Give back exactly the lines spanning from the one containing "improve styling" to the final line of the records below, and no others.

(Stored items from a collection)
---+---

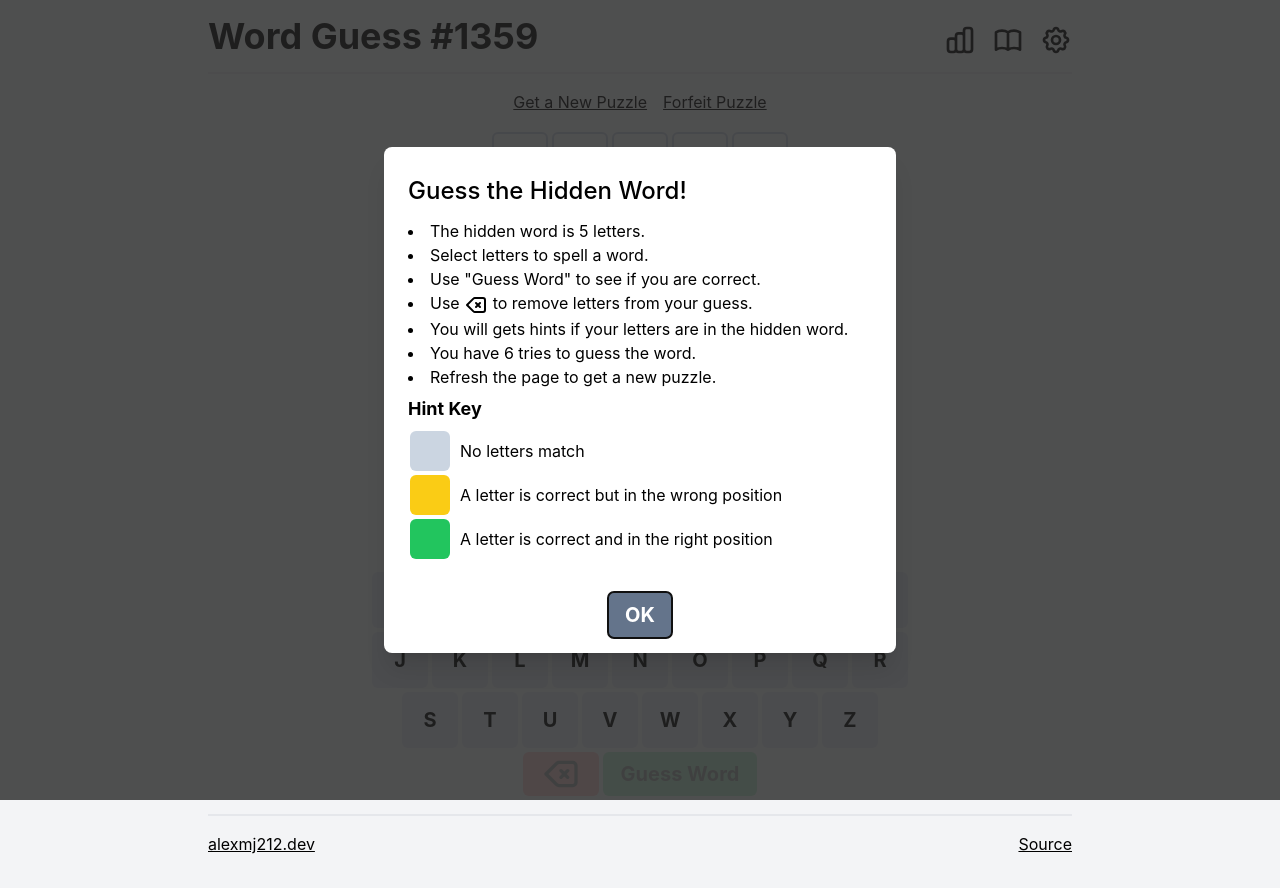
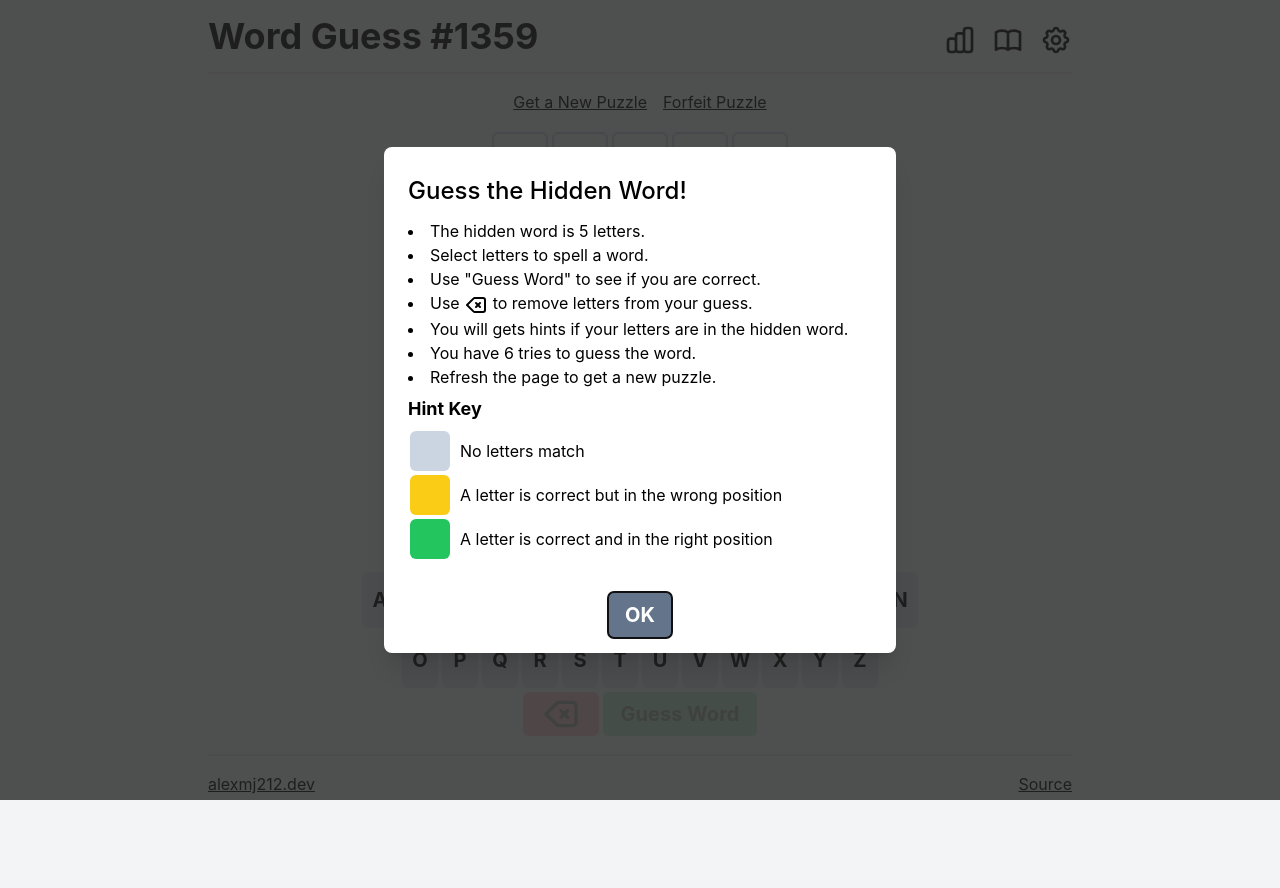
Before and after one commit to alexmj212/word-guess, a React (Create React App) app: page / in a window 1280 px wide. After the commit the page ends 828 px from the top, so only its background shows below. Built offline with nearby package versions, Linux system fonts and the light colour scheme.

Commit message:
improve styling

```diff
--- a/src/App.css
+++ b/src/App.css
@@ -14,24 +14,38 @@ body {
   @apply hover:shadow-md;
   @apply hover:border-slate-500 dark:hover:border-slate-100;
   @apply disabled:opacity-30 hover:disabled:border-slate-400;
-  @apply active:shadow active:border-2 active:border-slate-300;
+  @apply active:scale-95 active:shadow active:border-2 active:border-slate-300;
   @apply dark:active:border-slate-500;
   @apply transition;
   @apply select-none;
+}
+
+.submit-button {
+  @apply animate-pulse;
+  @apply hover:animate-none;
 }
 
 .letter-option {
   @apply bg-slate-200;
   @apply hover:bg-slate-100;
   @apply dark:bg-slate-700 dark:hover:bg-slate-600;
-  @apply w-12 h-12;
-  @apply md:w-14 md:h-14;
+  @apply px-3 sm:px-4;
+  @apply w-4 h-12;
+  @apply md:w-4 md:h-14;
+}
+
+.qwerty-option {
+  @apply letter-option;
 }
 
 .guess-box {
   @apply border-2 border-slate-300 dark:border-slate-500;
   @apply w-12 h-12;
   @apply md:w-14 md:h-14;
+}
+
+.flex-break {
+  @apply basis-full h-0;
 }
 
 .no-match {
```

---+---

* Output of the exercise:
improve styling

```diff
--- a/src/App.css
+++ b/src/App.css
@@ -14,24 +14,38 @@ body {
   @apply hover:shadow-md;
   @apply hover:border-slate-500 dark:hover:border-slate-100;
   @apply disabled:opacity-30 hover:disabled:border-slate-400;
-  @apply active:shadow active:border-2 active:border-slate-300;
+  @apply active:scale-95 active:shadow active:border-2 active:border-slate-300;
   @apply dark:active:border-slate-500;
   @apply transition;
   @apply select-none;
+}
+
+.submit-button {
+  @apply animate-pulse;
+  @apply hover:animate-none;
 }
 
 .letter-option {
   @apply bg-slate-200;
   @apply hover:bg-slate-100;
   @apply dark:bg-slate-700 dark:hover:bg-slate-600;
-  @apply w-12 h-12;
-  @apply md:w-14 md:h-14;
+  @apply px-3 sm:px-4;
+  @apply w-4 h-12;
+  @apply md:w-4 md:h-14;
+}
+
+.qwerty-option {
+  @apply letter-option;
 }
 
 .guess-box {
   @apply border-2 border-slate-300 dark:border-slate-500;
   @apply w-12 h-12;
   @apply md:w-14 md:h-14;
+}
+
+.flex-break {
+  @apply basis-full h-0;
 }
 
 .no-match {
```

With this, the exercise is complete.